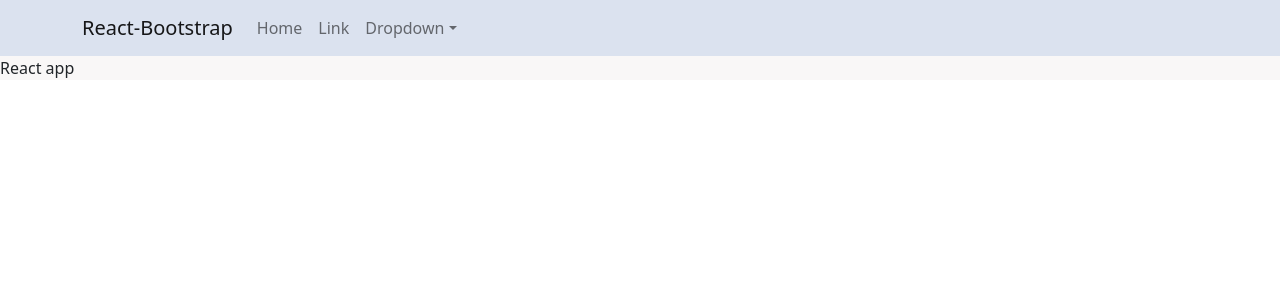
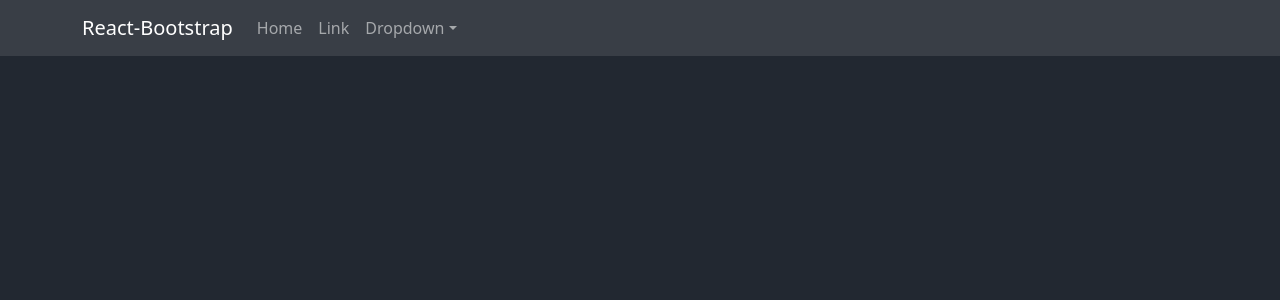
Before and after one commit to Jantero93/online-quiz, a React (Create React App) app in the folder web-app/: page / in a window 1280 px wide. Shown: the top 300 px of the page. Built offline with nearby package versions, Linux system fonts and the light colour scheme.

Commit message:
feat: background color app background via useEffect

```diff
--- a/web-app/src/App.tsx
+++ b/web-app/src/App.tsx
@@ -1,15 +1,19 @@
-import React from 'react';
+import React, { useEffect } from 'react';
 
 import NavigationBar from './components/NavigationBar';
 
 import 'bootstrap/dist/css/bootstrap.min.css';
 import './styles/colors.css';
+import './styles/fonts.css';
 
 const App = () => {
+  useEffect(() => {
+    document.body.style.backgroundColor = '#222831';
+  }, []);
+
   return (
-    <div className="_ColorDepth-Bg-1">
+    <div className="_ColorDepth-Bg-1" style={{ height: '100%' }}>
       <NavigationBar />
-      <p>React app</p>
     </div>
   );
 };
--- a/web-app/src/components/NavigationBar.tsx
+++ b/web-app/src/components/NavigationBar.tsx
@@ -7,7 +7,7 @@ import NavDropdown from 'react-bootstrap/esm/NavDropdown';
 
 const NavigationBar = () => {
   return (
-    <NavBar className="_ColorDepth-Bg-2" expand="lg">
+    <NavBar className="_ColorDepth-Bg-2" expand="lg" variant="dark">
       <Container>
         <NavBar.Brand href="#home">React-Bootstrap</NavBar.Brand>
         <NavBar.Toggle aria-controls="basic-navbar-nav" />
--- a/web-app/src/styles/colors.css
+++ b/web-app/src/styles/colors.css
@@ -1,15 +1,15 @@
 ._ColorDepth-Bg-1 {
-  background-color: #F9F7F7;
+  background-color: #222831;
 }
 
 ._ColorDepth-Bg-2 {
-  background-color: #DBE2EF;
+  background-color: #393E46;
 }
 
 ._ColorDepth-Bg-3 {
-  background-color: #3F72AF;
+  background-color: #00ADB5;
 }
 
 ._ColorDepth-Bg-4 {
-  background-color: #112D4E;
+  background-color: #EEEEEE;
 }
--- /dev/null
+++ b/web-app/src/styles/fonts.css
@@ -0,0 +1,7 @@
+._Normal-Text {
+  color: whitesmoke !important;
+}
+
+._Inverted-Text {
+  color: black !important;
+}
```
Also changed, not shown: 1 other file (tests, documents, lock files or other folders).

============================================================

> _About this task_
After reading the records above, give the number of lines that include "NavBar", and add nothing else.

> _The completed task_
4